▶ [Aim of the exercise]
Please copy every line of the data in which the string "name" appears.

▶ [Data for this task]
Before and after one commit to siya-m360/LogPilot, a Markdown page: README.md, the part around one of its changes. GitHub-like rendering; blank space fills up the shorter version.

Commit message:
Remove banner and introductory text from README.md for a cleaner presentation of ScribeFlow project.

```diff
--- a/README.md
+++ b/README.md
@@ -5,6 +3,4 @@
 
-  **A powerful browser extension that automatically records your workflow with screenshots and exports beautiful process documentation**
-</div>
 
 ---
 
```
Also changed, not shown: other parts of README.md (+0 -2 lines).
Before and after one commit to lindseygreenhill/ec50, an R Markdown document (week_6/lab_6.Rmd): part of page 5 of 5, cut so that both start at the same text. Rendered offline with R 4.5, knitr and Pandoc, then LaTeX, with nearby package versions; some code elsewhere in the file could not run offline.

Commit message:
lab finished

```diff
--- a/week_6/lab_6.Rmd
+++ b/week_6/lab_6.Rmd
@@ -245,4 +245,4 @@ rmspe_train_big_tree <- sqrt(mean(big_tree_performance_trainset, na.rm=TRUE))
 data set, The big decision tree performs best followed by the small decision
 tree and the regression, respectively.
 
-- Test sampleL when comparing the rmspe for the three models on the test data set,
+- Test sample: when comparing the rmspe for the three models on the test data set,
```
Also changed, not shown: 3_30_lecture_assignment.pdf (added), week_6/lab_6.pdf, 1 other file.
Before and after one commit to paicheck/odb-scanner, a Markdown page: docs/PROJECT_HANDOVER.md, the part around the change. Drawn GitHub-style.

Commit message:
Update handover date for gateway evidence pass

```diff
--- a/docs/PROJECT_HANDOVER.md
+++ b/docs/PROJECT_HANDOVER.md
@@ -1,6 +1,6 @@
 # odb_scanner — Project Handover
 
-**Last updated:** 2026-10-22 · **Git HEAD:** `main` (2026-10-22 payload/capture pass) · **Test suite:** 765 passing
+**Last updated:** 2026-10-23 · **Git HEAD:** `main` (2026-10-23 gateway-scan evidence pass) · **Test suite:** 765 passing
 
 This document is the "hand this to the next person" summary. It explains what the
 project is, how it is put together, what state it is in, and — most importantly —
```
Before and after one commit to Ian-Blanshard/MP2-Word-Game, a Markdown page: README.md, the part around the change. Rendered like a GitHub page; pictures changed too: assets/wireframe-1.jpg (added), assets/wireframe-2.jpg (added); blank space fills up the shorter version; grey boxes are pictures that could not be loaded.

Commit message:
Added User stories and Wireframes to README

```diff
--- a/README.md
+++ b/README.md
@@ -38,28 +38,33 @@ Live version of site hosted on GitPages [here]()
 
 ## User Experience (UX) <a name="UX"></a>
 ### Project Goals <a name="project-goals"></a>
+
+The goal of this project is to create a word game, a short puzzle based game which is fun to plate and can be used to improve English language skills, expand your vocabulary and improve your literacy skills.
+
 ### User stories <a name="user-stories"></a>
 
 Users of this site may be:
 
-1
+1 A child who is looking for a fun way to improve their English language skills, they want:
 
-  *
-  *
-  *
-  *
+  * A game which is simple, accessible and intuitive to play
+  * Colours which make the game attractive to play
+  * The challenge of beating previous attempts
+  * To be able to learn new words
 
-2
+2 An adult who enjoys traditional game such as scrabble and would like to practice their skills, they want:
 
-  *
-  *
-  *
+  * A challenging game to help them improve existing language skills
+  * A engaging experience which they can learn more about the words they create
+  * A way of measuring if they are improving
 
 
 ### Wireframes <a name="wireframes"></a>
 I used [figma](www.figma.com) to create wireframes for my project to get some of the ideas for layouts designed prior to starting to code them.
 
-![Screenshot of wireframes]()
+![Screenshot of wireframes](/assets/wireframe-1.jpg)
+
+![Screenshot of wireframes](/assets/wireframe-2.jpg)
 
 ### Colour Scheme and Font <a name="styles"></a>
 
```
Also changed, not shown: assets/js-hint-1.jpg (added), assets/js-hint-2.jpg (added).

▶ [Written response]
 ## User Experience (UX) <a name="UX"></a>
 ### Project Goals <a name="project-goals"></a>
 ### User stories <a name="user-stories"></a>
 ### Wireframes <a name="wireframes"></a>
 ### Colour Scheme and Font <a name="styles"></a>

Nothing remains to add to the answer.